Parenting Matters

Finding the Balance in Parenting


Basically, there are 3 types of parents.

1. Drill Sergeants: With these parents, "The Rules" are very clearly established by the parents. The kids have little or no opportunity to negotiate. Clarity isn't a bad thing, but unrealistic expectations are. When we have unrealistic expectations, we just set our kids up to fail. These are the parents who ground their kids for getting a B on their report card. When "rules" are broken these parents move swiftly and often harshly. Also, in the church community, these can also be the kids who are forced to be at church every time the door is open.

The result: These parents are at a high risk of having "rebels" on their hands. The "tight ship" often drives kids to "jump ship."

2. Whatever Parents: These parents are lazy, inconsistent or both. On Monday, we have rules, but by Wednesday we have none, or expectations are never articulated. This can be the result of wanting to be our kids "buddies," so these parents don't set clear boundaries. Also, if boundaries are set, the follow through is often inconsistent.

The result: These kids will often be very confused, because of lack of clarity.
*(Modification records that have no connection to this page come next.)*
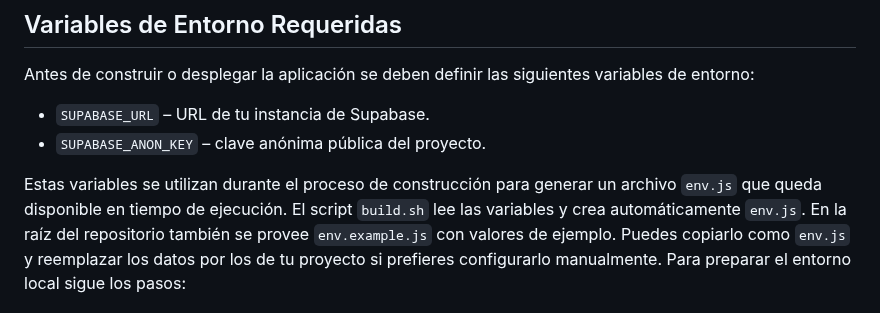
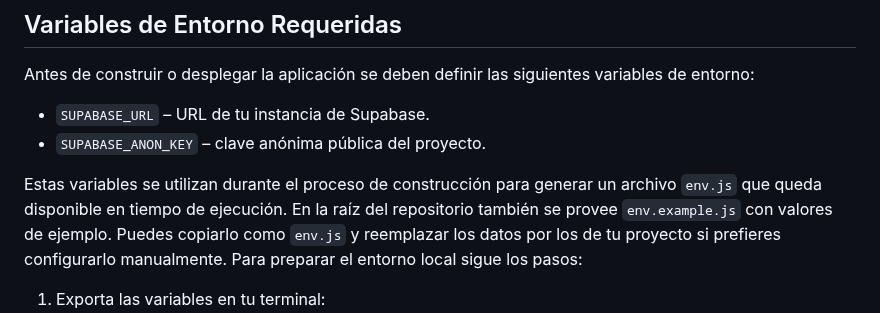
Before and after one commit to JMontes1986/autorizacionesColgemelli, a Markdown page: README.md, the part around the change. GitHub-like rendering.

```diff
--- a/README.md
+++ b/README.md
@@ -51,7 +51,6 @@ Antes de construir o desplegar la aplicación se deben definir las siguientes va
 - `SUPABASE_ANON_KEY` – clave anónima pública del proyecto.
 
 Estas variables se utilizan durante el proceso de construcción para generar un archivo `env.js` que queda disponible en tiempo de ejecución.
-El script `build.sh` lee las variables y crea automáticamente `env.js`.
 En la raíz del repositorio también se provee `env.example.js` con valores de ejemplo. Puedes copiarlo como `env.js` y reemplazar los datos por los de tu proyecto si prefieres configurarlo manualmente.
 Para preparar el entorno local sigue los pasos:
 
```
Also, they are likely to be "testers." They will do things that they think might be wrong, but they are looking for parental reaction. Their bad behavior is often a cry for guidance or attention.

3.Balanced Parents: These parents have some bedrock absolutes, but they are also willing to negotiate on less significant matters, if the kids have the basics down. When it comes to school, these parents expect their kids to do their best. As these children move on successfully in their development they earn trust and are given more freedom of choice. When it comes to matters of church, participation is the norm, but options are also available under special circumstances. And, things like forcing a child to sit through an adult Bible study that they don't want to attend, with no children's activities available don't happen with these parents.

The Result: These children feel secure. They know what the boundaries are, and realize {most of the time} that their parents love them and have their best interests in mind. As these kids grow up, they are the most likely to move successfully into healthy adulthood.


"Shooting Blanks"

One of the most common mistakes I see parents make is telling their kids that their behavior is wrong and there will be consequences. But the parent rarely follows through with the consequences.

This sends an unfortunately clear message to children: You can pretty much do whatever you want, because the threatened consequences are idol threats. It's kind of like the sheriff in town loading his gun with blanks, and every bad guy in town knows it.

Parental Consistency

Mom & Dad, you are a team. Before the ground rules are set for the kids, the 2 of you need to be in agreement about what they are. So, if Junior asks mom or dad for permission to do something, he should get the same answer from both parents.

Now, if Junior throws you an unexpected curve ball, don't be afraid to say, "I'll need to think about that and discuss it with your mom/dad, and WE'LL get back to you.

Parents, if you don’t work together, your kids will learn very quickly how to play you like a fiddle.